  Cross carefully and then head uphill for a loop avoiding the road through pleasant woodland - I stopped for lunch here having made good time. Then you hit the road again but immediately cross it and head steeply downhill passing a community of houses in the shadow of Plump Hill. There is a puzzler near the bottom which took me a while to unravel until I saw a path in the undergrowth but hopefully you will be more observant than I was!
  Downhill again and suddenly all thoughts of the Forest of Dean are behind you and you reach farmland. Very pleasant it was too in the sunshine with not a soul in sight.
  I reached the pretty hamlet of Abenhall, with a very nice church to admire, and was thinking that I was going at a terrific rate but perhaps I was lulled into a false sense of security because I came unstuck in the fields past Whitemoor. Round and round in circles again, watched with contempt by a flock of sheep, until I picked up the path again.
  I was tired now and thoughts were turning to a pint at the Farmer's Boy in Longhope but there was still a decent section to go because I wanted a stopping point at the now-closed Nag's Head to set me up nicely for the next stage.
  So onwards I went, through fields with Longhope away on my right and suddenly the end was in sight. Hitting a small lane, I could see Longhope Church 100 yards or so on my right and with it the road up to my destination.
  However, the path required a sharp left and then climb up through a field for a few hundred yards extra and I must admit it was a pointless detour too far.
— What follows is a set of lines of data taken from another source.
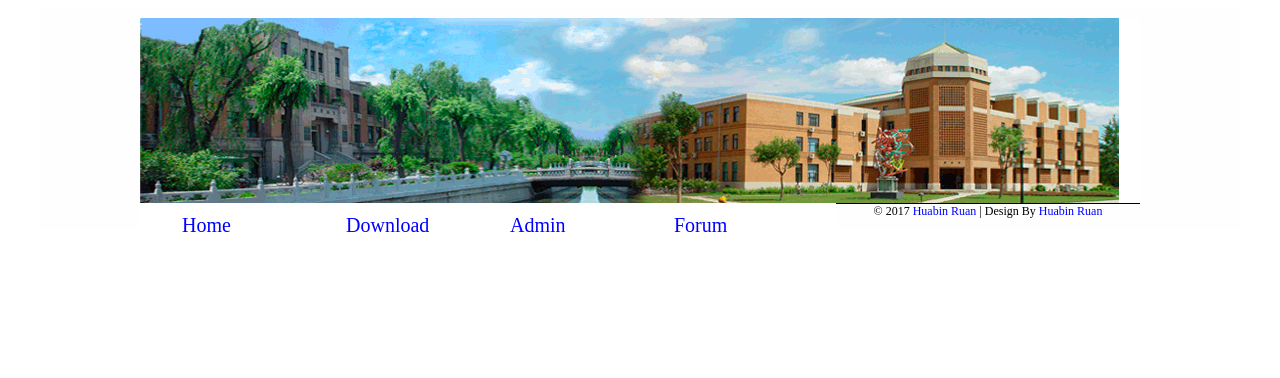
Repository: ruanhuabin/LifeSoftwareWebSite
Page: http://localhost/CryoEM/manage_post.jsp
An editor plug-in stored every save of this project. The page is shown before and after a run of saves, followed by the edit.
The browser window is 1280 px wide. The pictures show the whole page.
The page is served by Tomcat 9. Nobody is signed in. The application's start-up code is not run. Other server files are loaded and not shown.

Above is the page before, as saved 2017-08-23 02:41:24.

### CryoEM/WebRoot/manage_post.jsp
<%@ page language="java" import="java.util.*" pageEncoding="utf-8"%>
<%@ taglib prefix="s" uri="/struts-tags"%>
<%
String path = request.getContextPath();
String basePath = request.getScheme()+"://"+request.getServerName()+":"+request.getServerPort()+path+"/";
%>


<!DOCTYPE html PUBLIC "-//W3C//DTD XHTML 1.0 Transitional//EN" "http://www.w3.org/TR/xhtml1/DTD/xhtml1-transitional.dtd">
<html xmlns="http://www.w3.org/1999/xhtml">
<head>
<meta http-equiv="Content-Type" content="text/html; charset=utf-8" />
<link href="<%=basePath%>/style.css" rel="stylesheet" type="text/css" />
</head>
<body>


<div id="main-container">
<div id="header"></div>
<div id="navigation">
	<ul>
		<li><a href="<%=path%>/index.jsp">Home</font></a></li>
		<li><a href="<%=path%>/user/User_listSoftware.action">Download</a></li>
		<li><a href="<%=path%>/post/Admin_toAdmin.action">Admin</a></li>
		<li><a href="http://10.10.32.133/thunder/answers/">Forum</a></li>
	</ul>
</div>








<div id="footer">&copy; 2017 <a href="mailto:ruanhuabin@tsinghua.edu.cn">Huabin Ruan</a> | Design By <a href="#">Huabin Ruan</a> </div>
</div>


</body>
</html>

### CryoEM/WebRoot/style.css
#header {height:185px; width:100%;background-image: url(images/banner.png);background-repeat: no-repeat; background-color:white;}
body
{
	background-color:white;
	font-family: "Times New Roman",Georgia,Serif
}
#footer {
	width:100%;
	border-top:  #000000 1px solid;
	text-align:center;
	font-size:12px;
	}


.form-div {
    /* border: 1px solid black; */
    margin-top: 20px;
    margin-bottom: 100px;
    margin-right: 150px;
    margin-left: 0px;
    background-color: white;
}

#admin-login-form {

   /*  margin-top: 50px;
    margin-bottom: 100px;
    margin-right: 150px;
    margin-left: 200px;
    background-color: white; */
    align: center

}

#content-div {
   /*  border: 1px solid black; */
    margin-top: 40px;
    margin-bottom: 100px;
    margin-right: 150px;
    margin-left: 0px;
    background-color: white;
}

#main-container {
	width:1000px;
	/* width:80% */
	border: #000000 0px solid;
	margin: 0 auto;
 	background-color:#FEFEFE;
   /*  background-color:white; */

    clear:both;
	/* padding:25px 100px; */
	padding:10px 100px
	}

#leftbar {
	float:left;
	width:800px;
	border-right:1px solid #BCBDBC;
}

#rightbar {
	float:left;
	width:200px;
}

a
{
	text-decoration: none;
	color:blue;
}

a:hover
{
	color:red;
}
a:visited
{
	color: blue;
}

ul {margin-left: 0; padding-left: 40px;}
/* li {margin-left: 0; padding-left: 50px;} */

#navigation{list-style:none; text-align:left; font-size:20px; background:white; float:left}
#navigation li{width:160px; height:20px; line-height:0px; float:left; margin:2px; list-style:none;}
#navigation a{height:100%; display:block; text-decoration:none}
#navigation .curr{background:url(sub/images/nav_on.png); color:red;}

/* ul, li { list-style: none; margin: 0; padding: 0; }
ul { padding-left: 1em; }
li { padding-left: 1em;
  border: 1px dotted black;
  border-width: 0 0 1px 1px;
}
li.container { border-bottom: 0px; }
li.empty { font-style: italic;
  color: silver;
  border-color: silver;
}
li p { margin: 0;
  background: white;
  position: relative;
  top: 0.5em;
}
li ul {
  border-top: 1px dotted black;
  margin-left: -1em;
  padding-left: 2em;
}
ul li:last-child ul {
  border-left: 1px solid white;
  margin-left: -17px;
}  */


/* li{
    margin-top: 1px;
    margin:0;
    border:1px solid red;
}

li:first-child {
    margin-top:0;
} */

After the next 2 saves:
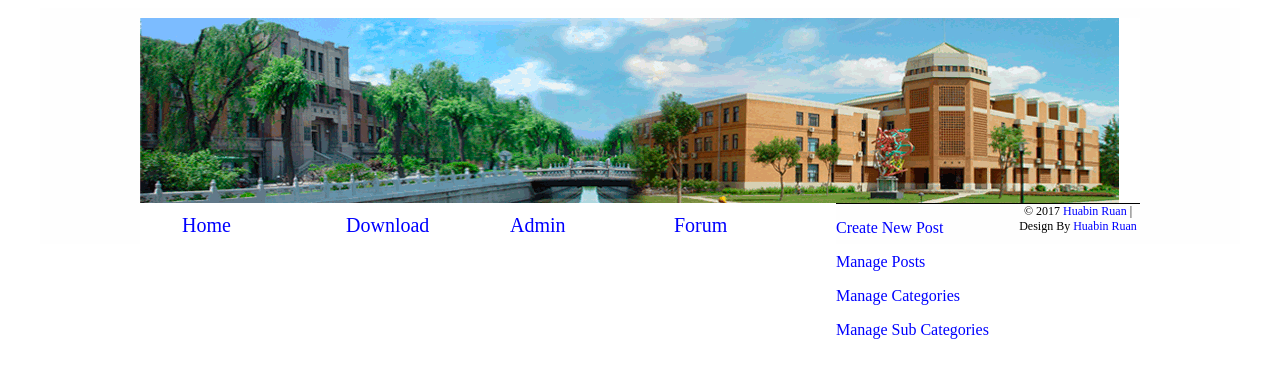
The 2 saves are shown as one change because they came seconds apart.
The last was saved 99 s later.
--- a/CryoEM/WebRoot/manage_post.jsp
+++ b/CryoEM/WebRoot/manage_post.jsp
@@ -26,7 +26,16 @@ String basePath = request.getScheme()+"://"+request.getServerName()+":"+request.
 	</ul>
 </div>
 
+<div style="width: 100%;">
+	<div style="float:left; width: 18%">
+		<p><a href="<%=path%>/post/Admin_toAdmin.action">Create New Post</a></p>
+		<p><a href="<%=path%>/post/Admin_toPostManage.action">Manage Posts</a></p>
+		<p><a href="<%=path%>/Admin_toCategoryManage.action">Manage Categories</a></p>
+		<p><a href="<%=path%>/Admin_toSubCategoryManage.action">Manage Sub Categories</a></p>
+	</div>
 
+	<div style="float:right; width:82%">
+	</div>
Silently cursing the route-planners for nit-picking, I plumped for the shorter option and I can't honestly believe anyone would blame me, not when a cold pint of cider on a hot day was so close at hand.
  Up the roadway and there is the former Nag's Head and the sign which points you right up towards May Hill, of which more in the next blog. Instead, let us trail up the road a little bit longer and there is the Farmer's Boy, where there is beer, food and a bed for the night - you will have earned it!

The pretty hamlet of Abenhall

An early view of May Hill with the crown of trees at its summit

Across the fields to Longhope